[Data to use — start]

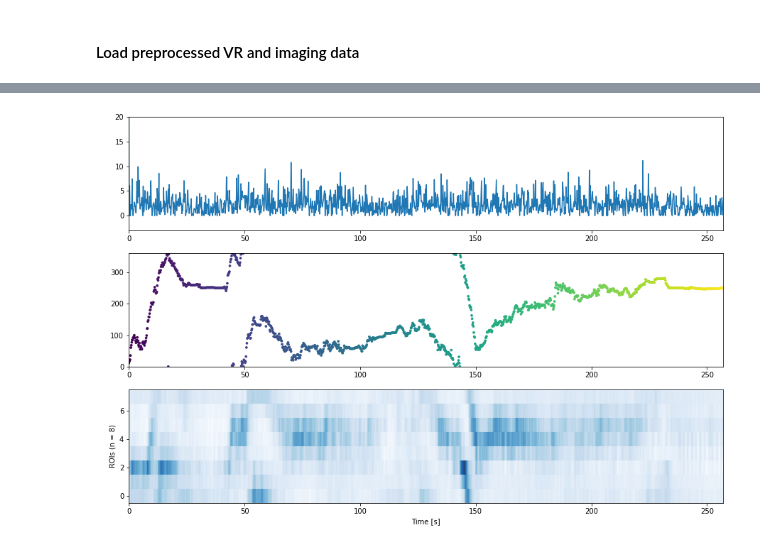
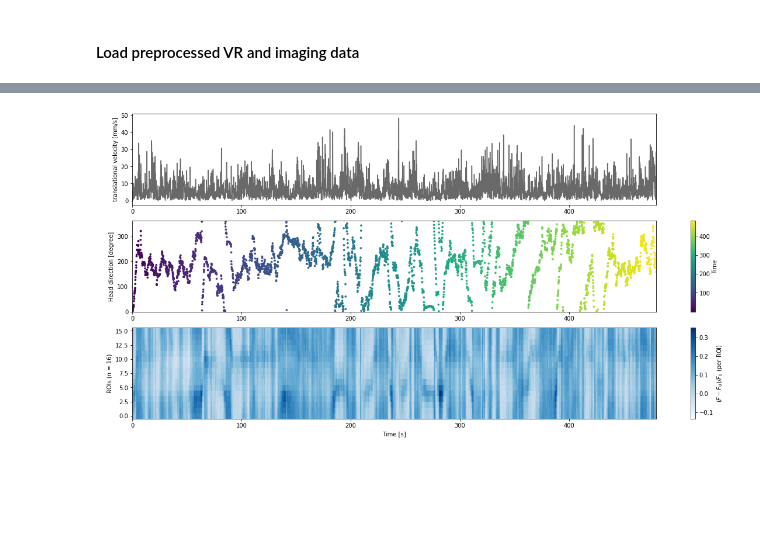
Before and after one commit to hjmh/unityvr, a Jupyter notebook: unityvr/scripts/combineUnityVRandImaging.ipynb, the cells around one changed output, grey strips where cells are left out. Cells and saved outputs as stored; diff of their text form; code cells hidden in the pictures; blank space fills up the shorter version.

```diff
--- a/unityvr/scripts/combineUnityVRandImaging.ipynb
+++ b/unityvr/scripts/combineUnityVRandImaging.ipynb
@@ -32,0 +17,11 @@ notes  :  EB imaging
+# %%
+root = '../../../../data_unityvr/'
+subdir = 'panoramaTest/56H10_x_7f/BU/f01/panC1'#'dFB/84C10_x_6fdouble/FB/deprived/f02/trial01'
+
+preprocDir = root+'preproc/'+subdir
+saveDir = root+'plot/'+subdir
+print(saveDir)
+img = 'img'
+vr = 'uvr'
+
+utils.makemydir(saveDir)
@@ -89,0 +50,4 @@ plt.axis('equal');
+# %%
+imgInd, volFramePos = alignVRImg.findImgFrameTimes(uvrDat,imgMetadat['fpv'])
+print('length of imaging data (ROI time series) {}'.format(len(imgDat)))
+fig = alignVRImg.debugAlignmentPlots(uvrDat,imgMetadat, imgInd, volFramePos)
@@ -90,26 +196,39 @@ plt.axis('equal');
 # %%
-fig, axs = plt.subplots(3,1,figsize=(15,10))
-axs[0].plot(uvrDat.posDf.time.values[volFramePos],
-         np.hypot(uvrDat.posDf.dx.values,uvrDat.posDf.dy.values)[volFramePos]*10)
-axs[0].set_ylim(-3,20)
+roiname = 'slice'
+if "background" in imgDat.columns:
+    nroi = len(imgDat.columns)-2
+else:
+    nroi = len(imgDat.columns)-1
+fig, axs = plt.subplots(3,2,figsize=(15,8), gridspec_kw={'width_ratios':[8,0.5]})
+axs[0,0].plot(uvrDat.posDf.time.values[volFramePos],uvrDat.posDf.vT.values[volFramePos], color='dimgrey')
+axs[0,0].set_ylabel('translational velocity [mm/s]')
+#axs[0,0].set_ylim(-3,30)
 
 #axs[1].plot(uvrDat.posDf.time.values[volFramePos],uvrDat.posDf.angle.values[volFramePos])
-axs[1].scatter(uvrDat.posDf.time.values[volFramePos], uvrDat.posDf.angle.values[volFramePos],s=7,c=uvrDat.posDf.time.values[volFramePos],cmap='viridis')
+cax1 = axs[1,0].scatter(uvrDat.posDf.time.values[volFramePos],
+                        uvrDat.posDf.angle.values[volFramePos],s=7,c=uvrDat.posDf.time.values[volFramePos],cmap='viridis')
+axs[1,0].set_ylabel('Head direction [degree]')
+axs[1,0].set_ylim(0,360)
 
-axs[1].set_ylim(0,360)
+cax2 = axs[2,0].pcolor(uvrDat.posDf.time.values[volFramePos],np.arange(0,nroi),
+                 imgDat[["{}{}".format(roiname, i+1) for i  in range(nroi)]].values.T,
+                 cmap='Blues', edgecolors='face', shading='nearest')
+axs[2,0].set_xlabel('Time [s]')
+axs[2,0].set_ylabel('\nROIs (n = {})'.format(nroi))
 
-cax = axs[2].pcolor(uvrDat.posDf.time.values[volFramePos],np.arange(0,8),
-                 imgDat[["wedge{}".format(i+1) for i  in range(8)]].values.T,
-                 cmap='Blues', edgecolors='face', shading='nearest')
-axs[2].set_xlabel('Time [s]')
-axs[2].set_ylabel('\nROIs (n = {0})'.format(8))
-
-for ax in axs:
+for ax in axs[:,0]:
     ax.set_xlim(0,uvrDat.posDf.time.values[volFramePos[-1]])
     #myAxisTheme(ax)
+for ax in axs[:,1]:
+    ax.axis('off')
 
 # Add colorbar, make sure to specify tick locations to match desired ticklabels
-#cbar = fig.colorbar(cax)
-#cbar.set_label('$(F - F_0) / F_0$ (per ROI)')  # vertically oriented colorbar
+cbar = fig.colorbar(cax1, ax=axs[1,1])
+cbar.set_label('Time')  # vertically oriented colorbar
+cbar = fig.colorbar(cax2, ax=axs[2,1])
+cbar.set_label('$(F - F_0) / F_0$ (per ROI)')  # vertically oriented colorbar
+fig.tight_layout()
+
+fig.savefig(saveDir+sep+'headingAndDFF_timeseries.pdf')
 # %% [output]
-[figure, old version]
+[figure, new version]
```
Also changed, not shown: parts of 22 cells of this notebook.
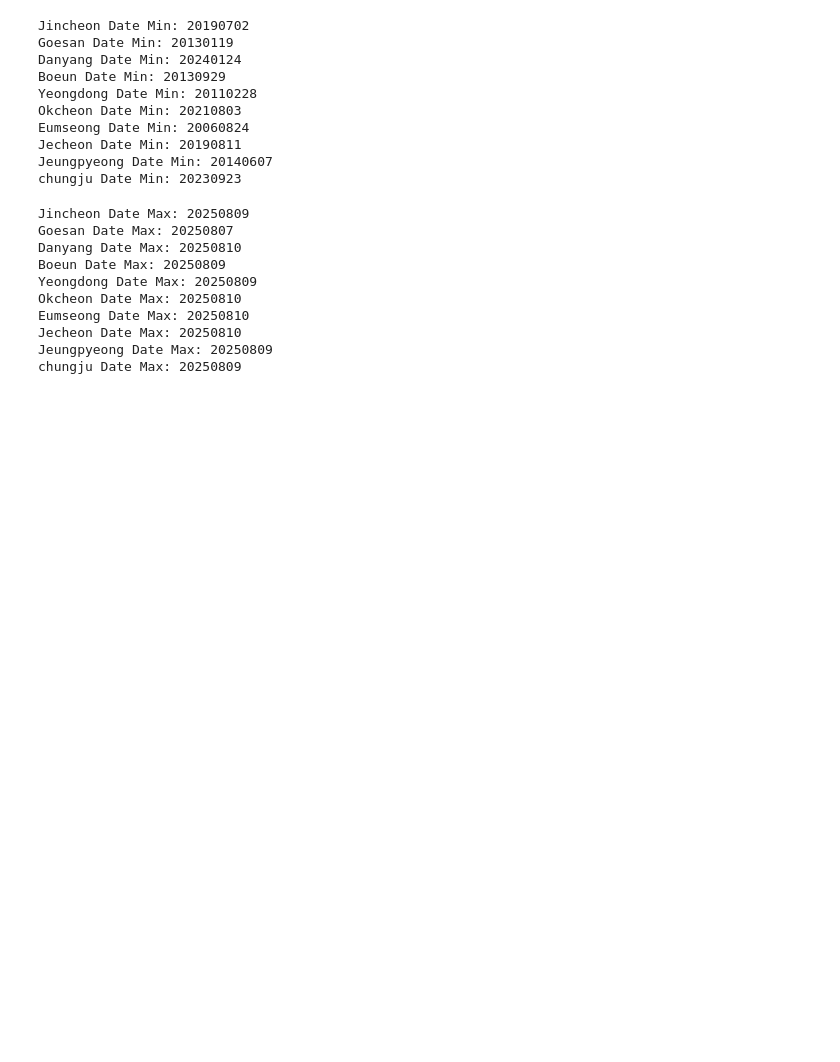
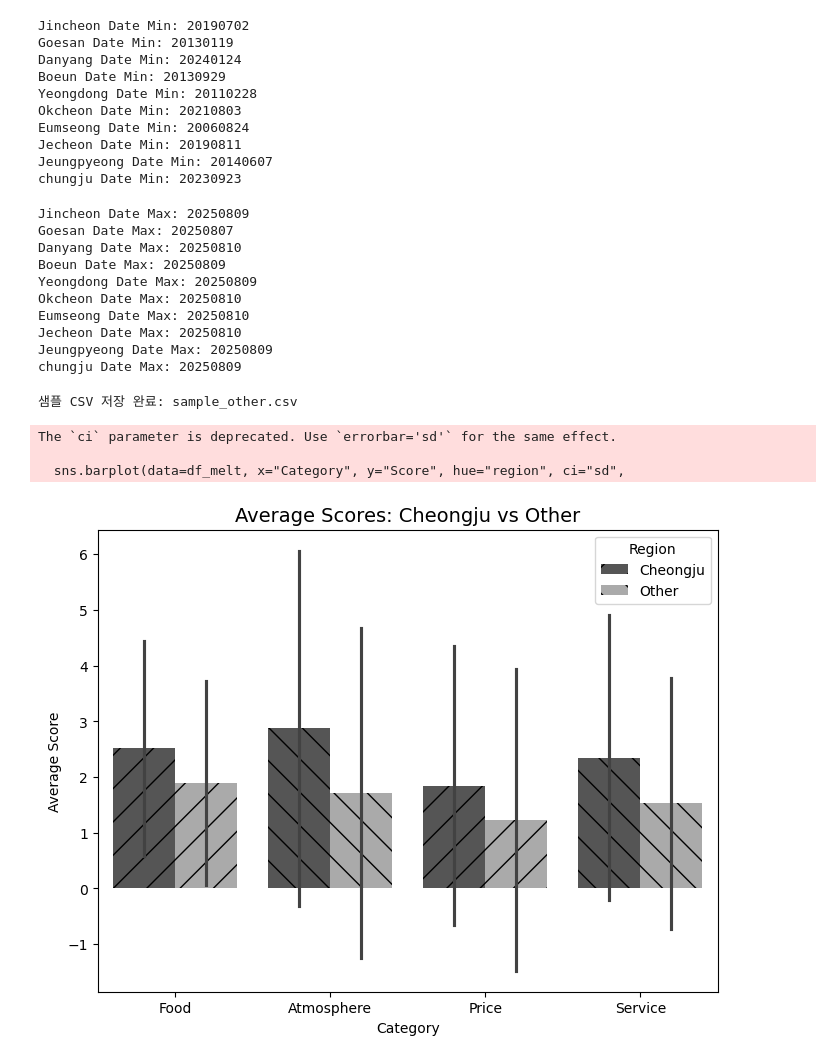
Before and after one commit to K-ple/Learn, a Jupyter notebook: University/Research/answer.ipynb, the cells around one changed output. Cells and saved outputs as stored; diff of their text form; code cells hidden in the pictures; blank space fills up the shorter version.

```diff
--- a/University/Research/answer.ipynb
+++ b/University/Research/answer.ipynb
@@ -10,3 +10,9 @@ cheongju와 other csv 파일을 pandas로 불러옵니다.
 # %%
 cheongju = pd.read_csv('./crawled_data/merged_cheongju_fnai_final.csv')
 other = pd.read_csv('./crawled_data/merged_other_fnai_final.csv')
+# %%
+# 날짜 max min 구하기
+cheongju['date'] = pd.to_datetime(cheongju['date'])
+other['date'] = pd.to_datetime(other['date'])
+print("Cheongju Date Range:", cheongju['date'].min(), "to", cheongju['date'].max())
+print("Other Date Range:", other['date'].min(), "to", other['date'].max())
@@ -183,3 +220,68 @@ Eumseong Date Max: 20250810
 Jecheon Date Max: 20250810
 Jeungpyeong Date Max: 20250809
 chungju Date Max: 20250809
+# %%
+import pandas as pd
+
+# 원본 CSV 파일 경로
+
+# 저장할 샘플 CSV 파일 경로
+output_file = "sample_other.csv"
+
+# CSV 파일 읽기 (메모리 절약을 위해 필요한 경우 nrows 옵션 사용)
+
+# 앞에서 500행만 추출 (원하는 숫자로 변경 가능)
+sample_df = other.sample(n=10, random_state=42)
+
+
+# 새로운 CSV로 저장
+sample_df.to_csv(output_file, index=False, encoding="utf-8-sig")
+
+print("샘플 CSV 저장 완료:", output_file)
+# %% [output]
+샘플 CSV 저장 완료: sample_other.csv
+# %%
+# 컬럼명 영어로 변경
+rename_dict = {
+    "음식_점수": "Food",
+    "분위기_점수": "Atmosphere",
+    "가격_점수": "Price",
+    "서비스_점수": "Service"
+}
+
+cheongju = cheongju.rename(columns=rename_dict)
+other = other.rename(columns=rename_dict)
+# %%
+import seaborn as sns
+import matplotlib.pyplot as plt
+import pandas as pd
+
+cheongju["region"] = "Cheongju"
+other["region"] = "Other"
+df = pd.concat([cheongju, other])
+
+df_melt = df.melt(id_vars=["region"],
+                  value_vars=["Food","Atmosphere","Price","Service"],
+                  var_name="Category", value_name="Score")
+
+# region 컬럼이 있는 df_melt 사용
+plt.figure(figsize=(8,6))
+sns.barplot(data=df_melt, x="Category", y="Score", hue="region", ci="sd",
+            palette="gray")  # 흑백 팔레트
+
+# 해칭 패턴 적용
+bars = plt.gca().patches
+hatches = ['/', '\\']  # Cheongju, Other 구분
+for i, bar in enumerate(bars):
+    bar.set_hatch(hatches[i % 2])
+
+plt.title("Average Scores: Cheongju vs Other", fontsize=14)
+plt.ylabel("Average Score")
+plt.xlabel("Category")
+plt.legend(title="Region")
+plt.show()
+# %% [output]
+The `ci` parameter is deprecated. Use `errorbar='sd'` for the same effect.
+
+  sns.barplot(data=df_melt, x="Category", y="Score", hue="region", ci="sd",
+[figure, added]
```
Also changed, not shown: parts of 9 cells of this notebook, 5 other files.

[Data to use — finish]

Task to carry out: In the material above, repeat each entry exactly and omit every picture.

Response below:
Before and after one commit to hjmh/unityvr, a Jupyter notebook: unityvr/scripts/combineUnityVRandImaging.ipynb, the cells around one changed output, grey strips where cells are left out. Cells and saved outputs as stored; diff of their text form; code cells hidden in the pictures; blank space fills up the shorter version.

```diff
--- a/unityvr/scripts/combineUnityVRandImaging.ipynb
+++ b/unityvr/scripts/combineUnityVRandImaging.ipynb
@@ -32,0 +17,11 @@ notes  :  EB imaging
+# %%
+root = '../../../../data_unityvr/'
+subdir = 'panoramaTest/56H10_x_7f/BU/f01/panC1'#'dFB/84C10_x_6fdouble/FB/deprived/f02/trial01'
+
+preprocDir = root+'preproc/'+subdir
+saveDir = root+'plot/'+subdir
+print(saveDir)
+img = 'img'
+vr = 'uvr'
+
+utils.makemydir(saveDir)
@@ -89,0 +50,4 @@ plt.axis('equal');
+# %%
+imgInd, volFramePos = alignVRImg.findImgFrameTimes(uvrDat,imgMetadat['fpv'])
+print('length of imaging data (ROI time series) {}'.format(len(imgDat)))
+fig = alignVRImg.debugAlignmentPlots(uvrDat,imgMetadat, imgInd, volFramePos)
@@ -90,26 +196,39 @@ plt.axis('equal');
 # %%
-fig, axs = plt.subplots(3,1,figsize=(15,10))
-axs[0].plot(uvrDat.posDf.time.values[volFramePos],
-         np.hypot(uvrDat.posDf.dx.values,uvrDat.posDf.dy.values)[volFramePos]*10)
-axs[0].set_ylim(-3,20)
+roiname = 'slice'
+if "background" in imgDat.columns:
+    nroi = len(imgDat.columns)-2
+else:
+    nroi = len(imgDat.columns)-1
+fig, axs = plt.subplots(3,2,figsize=(15,8), gridspec_kw={'width_ratios':[8,0.5]})
+axs[0,0].plot(uvrDat.posDf.time.values[volFramePos],uvrDat.posDf.vT.values[volFramePos], color='dimgrey')
+axs[0,0].set_ylabel('translational velocity [mm/s]')
+#axs[0,0].set_ylim(-3,30)
 
 #axs[1].plot(uvrDat.posDf.time.values[volFramePos],uvrDat.posDf.angle.values[volFramePos])
-axs[1].scatter(uvrDat.posDf.time.values[volFramePos], uvrDat.posDf.angle.values[volFramePos],s=7,c=uvrDat.posDf.time.values[volFramePos],cmap='viridis')
+cax1 = axs[1,0].scatter(uvrDat.posDf.time.values[volFramePos],
+                        uvrDat.posDf.angle.values[volFramePos],s=7,c=uvrDat.posDf.time.values[volFramePos],cmap='viridis')
+axs[1,0].set_ylabel('Head direction [degree]')
+axs[1,0].set_ylim(0,360)
 
-axs[1].set_ylim(0,360)
+cax2 = axs[2,0].pcolor(uvrDat.posDf.time.values[volFramePos],np.arange(0,nroi),
+                 imgDat[["{}{}".format(roiname, i+1) for i  in range(nroi)]].values.T,
+                 cmap='Blues', edgecolors='face', shading='nearest')
+axs[2,0].set_xlabel('Time [s]')
+axs[2,0].set_ylabel('\nROIs (n = {})'.format(nroi))
 
-cax = axs[2].pcolor(uvrDat.posDf.time.values[volFramePos],np.arange(0,8),
-                 imgDat[["wedge{}".format(i+1) for i  in range(8)]].values.T,
-                 cmap='Blues', edgecolors='face', shading='nearest')
-axs[2].set_xlabel('Time [s]')
-axs[2].set_ylabel('\nROIs (n = {0})'.format(8))
-
-for ax in axs:
+for ax in axs[:,0]:
     ax.set_xlim(0,uvrDat.posDf.time.values[volFramePos[-1]])
     #myAxisTheme(ax)
+for ax in axs[:,1]:
+    ax.axis('off')
 
 # Add colorbar, make sure to specify tick locations to match desired ticklabels
-#cbar = fig.colorbar(cax)
-#cbar.set_label('$(F - F_0) / F_0$ (per ROI)')  # vertically oriented colorbar
+cbar = fig.colorbar(cax1, ax=axs[1,1])
+cbar.set_label('Time')  # vertically oriented colorbar
+cbar = fig.colorbar(cax2, ax=axs[2,1])
+cbar.set_label('$(F - F_0) / F_0$ (per ROI)')  # vertically oriented colorbar
+fig.tight_layout()
+
+fig.savefig(saveDir+sep+'headingAndDFF_timeseries.pdf')
 # %% [output]
-[figure, old version]
+[figure, new version]
```
Also changed, not shown: parts of 22 cells of this notebook.
Before and after one commit to K-ple/Learn, a Jupyter notebook: University/Research/answer.ipynb, the cells around one changed output. Cells and saved outputs as stored; diff of their text form; code cells hidden in the pictures; blank space fills up the shorter version.

```diff
--- a/University/Research/answer.ipynb
+++ b/University/Research/answer.ipynb
@@ -10,3 +10,9 @@ cheongju와 other csv 파일을 pandas로 불러옵니다.
 # %%
 cheongju = pd.read_csv('./crawled_data/merged_cheongju_fnai_final.csv')
 other = pd.read_csv('./crawled_data/merged_other_fnai_final.csv')
+# %%
+# 날짜 max min 구하기
+cheongju['date'] = pd.to_datetime(cheongju['date'])
+other['date'] = pd.to_datetime(other['date'])
+print("Cheongju Date Range:", cheongju['date'].min(), "to", cheongju['date'].max())
+print("Other Date Range:", other['date'].min(), "to", other['date'].max())
@@ -183,3 +220,68 @@ Eumseong Date Max: 20250810
 Jecheon Date Max: 20250810
 Jeungpyeong Date Max: 20250809
 chungju Date Max: 20250809
+# %%
+import pandas as pd
+
+# 원본 CSV 파일 경로
+
+# 저장할 샘플 CSV 파일 경로
+output_file = "sample_other.csv"
+
+# CSV 파일 읽기 (메모리 절약을 위해 필요한 경우 nrows 옵션 사용)
+
+# 앞에서 500행만 추출 (원하는 숫자로 변경 가능)
+sample_df = other.sample(n=10, random_state=42)
+
+
+# 새로운 CSV로 저장
+sample_df.to_csv(output_file, index=False, encoding="utf-8-sig")
+
+print("샘플 CSV 저장 완료:", output_file)
+# %% [output]
+샘플 CSV 저장 완료: sample_other.csv
+# %%
+# 컬럼명 영어로 변경
+rename_dict = {
+    "음식_점수": "Food",
+    "분위기_점수": "Atmosphere",
+    "가격_점수": "Price",
+    "서비스_점수": "Service"
+}
+
+cheongju = cheongju.rename(columns=rename_dict)
+other = other.rename(columns=rename_dict)
+# %%
+import seaborn as sns
+import matplotlib.pyplot as plt
+import pandas as pd
+
+cheongju["region"] = "Cheongju"
+other["region"] = "Other"
+df = pd.concat([cheongju, other])
+
+df_melt = df.melt(id_vars=["region"],
+                  value_vars=["Food","Atmosphere","Price","Service"],
+                  var_name="Category", value_name="Score")
+
+# region 컬럼이 있는 df_melt 사용
+plt.figure(figsize=(8,6))
+sns.barplot(data=df_melt, x="Category", y="Score", hue="region", ci="sd",
+            palette="gray")  # 흑백 팔레트
+
+# 해칭 패턴 적용
+bars = plt.gca().patches
+hatches = ['/', '\\']  # Cheongju, Other 구분
+for i, bar in enumerate(bars):
+    bar.set_hatch(hatches[i % 2])
+
+plt.title("Average Scores: Cheongju vs Other", fontsize=14)
+plt.ylabel("Average Score")
+plt.xlabel("Category")
+plt.legend(title="Region")
+plt.show()
+# %% [output]
+The `ci` parameter is deprecated. Use `errorbar='sd'` for the same effect.
+
+  sns.barplot(data=df_melt, x="Category", y="Score", hue="region", ci="sd",
+[figure, added]
```
Also changed, not shown: parts of 9 cells of this notebook, 5 other files.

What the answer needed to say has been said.